▶ [What you need to do] What is the number of lines in the data below that contain "also"? Answer with that number and no other words.

▶ [Records shown]
○ ○ ○ ○

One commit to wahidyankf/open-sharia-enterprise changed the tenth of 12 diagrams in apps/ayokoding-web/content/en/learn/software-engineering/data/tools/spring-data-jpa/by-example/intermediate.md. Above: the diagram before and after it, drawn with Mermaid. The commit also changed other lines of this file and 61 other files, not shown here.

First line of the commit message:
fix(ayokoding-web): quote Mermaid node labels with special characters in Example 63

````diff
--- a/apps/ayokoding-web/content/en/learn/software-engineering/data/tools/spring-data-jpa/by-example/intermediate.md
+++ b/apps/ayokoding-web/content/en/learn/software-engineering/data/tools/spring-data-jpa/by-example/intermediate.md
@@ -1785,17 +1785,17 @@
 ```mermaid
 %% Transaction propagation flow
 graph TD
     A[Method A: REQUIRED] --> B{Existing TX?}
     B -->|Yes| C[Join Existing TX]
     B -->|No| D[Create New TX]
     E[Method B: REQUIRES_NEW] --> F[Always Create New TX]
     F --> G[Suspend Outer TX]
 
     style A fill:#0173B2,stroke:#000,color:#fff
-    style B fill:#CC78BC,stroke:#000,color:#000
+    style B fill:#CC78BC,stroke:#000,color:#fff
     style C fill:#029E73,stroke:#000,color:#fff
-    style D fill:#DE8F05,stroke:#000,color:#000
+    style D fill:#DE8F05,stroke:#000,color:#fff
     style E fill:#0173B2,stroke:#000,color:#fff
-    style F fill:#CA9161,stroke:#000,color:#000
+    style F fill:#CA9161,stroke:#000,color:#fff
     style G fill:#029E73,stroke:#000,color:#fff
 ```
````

○ ○ ○ ○

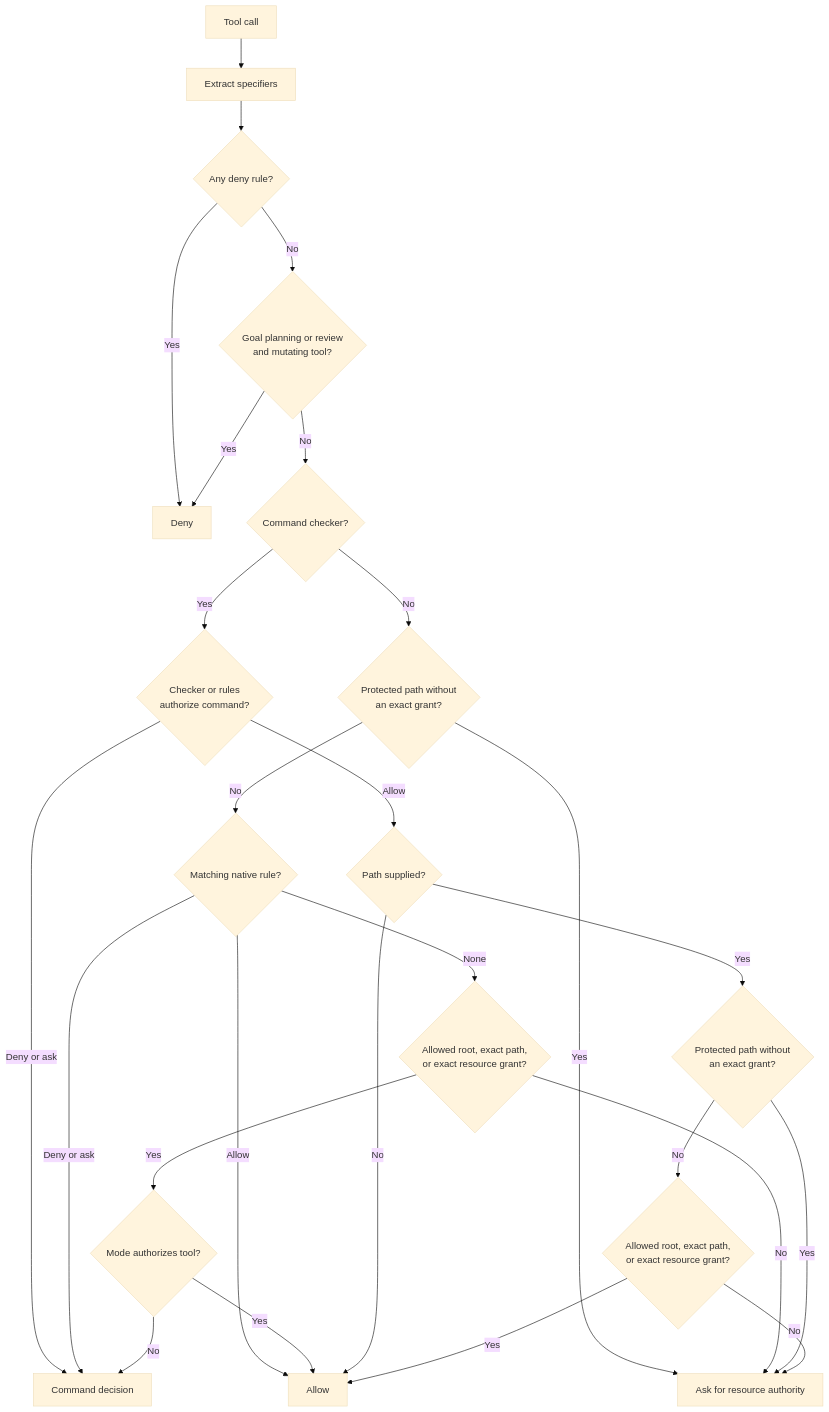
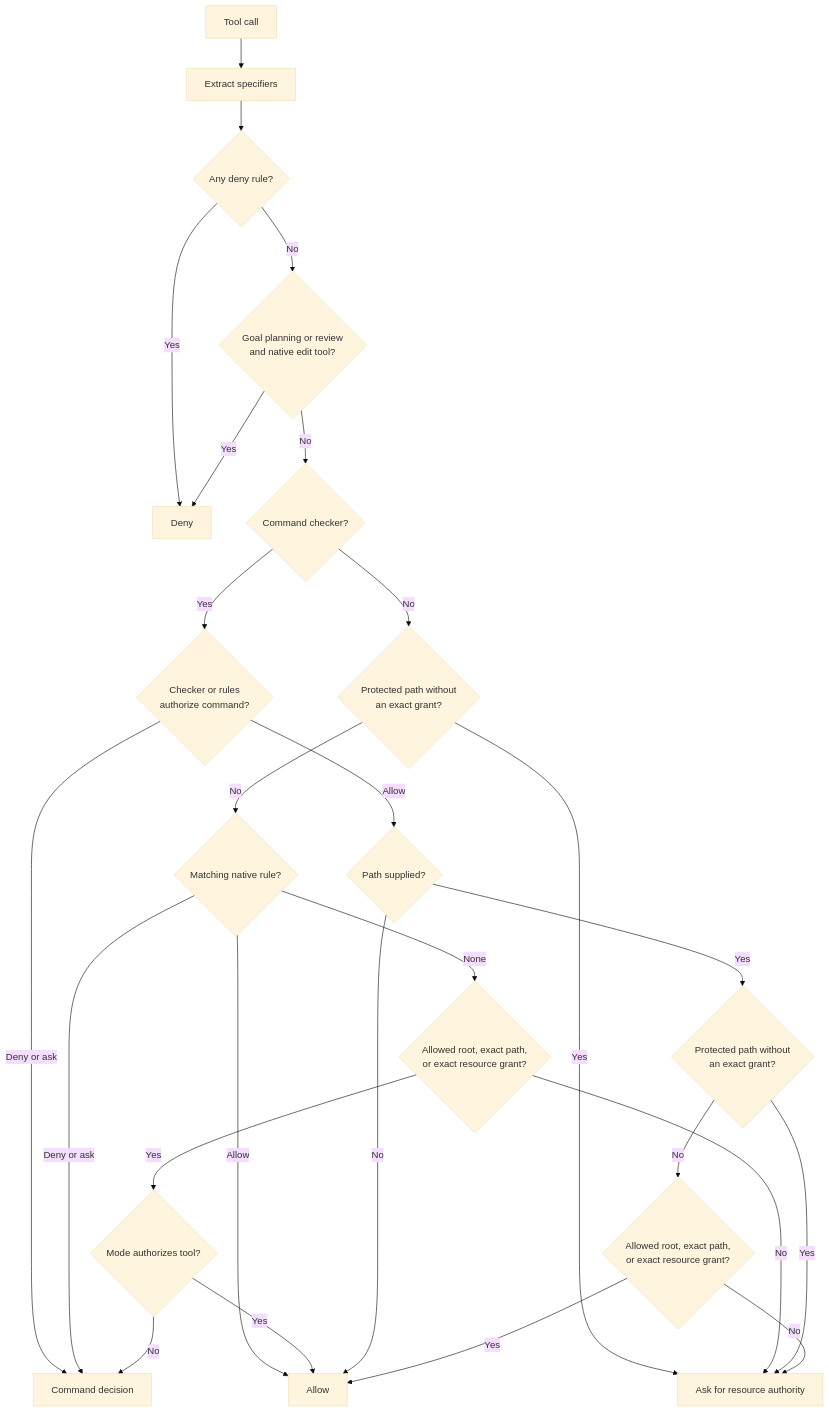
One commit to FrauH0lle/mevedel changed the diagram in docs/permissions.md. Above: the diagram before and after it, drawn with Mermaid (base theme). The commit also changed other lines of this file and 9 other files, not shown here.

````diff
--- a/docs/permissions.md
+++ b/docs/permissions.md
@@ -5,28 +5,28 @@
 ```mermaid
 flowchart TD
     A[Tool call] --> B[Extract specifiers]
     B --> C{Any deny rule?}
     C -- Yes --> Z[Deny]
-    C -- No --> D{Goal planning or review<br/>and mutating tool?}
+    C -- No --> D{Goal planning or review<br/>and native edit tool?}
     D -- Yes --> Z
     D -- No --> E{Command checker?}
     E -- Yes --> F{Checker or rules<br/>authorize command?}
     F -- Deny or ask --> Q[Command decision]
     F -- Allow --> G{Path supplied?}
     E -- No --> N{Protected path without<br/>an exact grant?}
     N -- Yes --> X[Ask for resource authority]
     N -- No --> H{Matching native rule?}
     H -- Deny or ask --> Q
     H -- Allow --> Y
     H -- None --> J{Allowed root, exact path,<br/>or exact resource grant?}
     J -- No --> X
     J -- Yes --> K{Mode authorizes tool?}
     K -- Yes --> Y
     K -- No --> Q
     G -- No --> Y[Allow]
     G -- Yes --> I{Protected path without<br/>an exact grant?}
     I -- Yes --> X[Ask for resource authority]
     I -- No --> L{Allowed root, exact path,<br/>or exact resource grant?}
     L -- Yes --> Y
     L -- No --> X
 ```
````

○ ○ ○ ○

▶ [Answer area] 2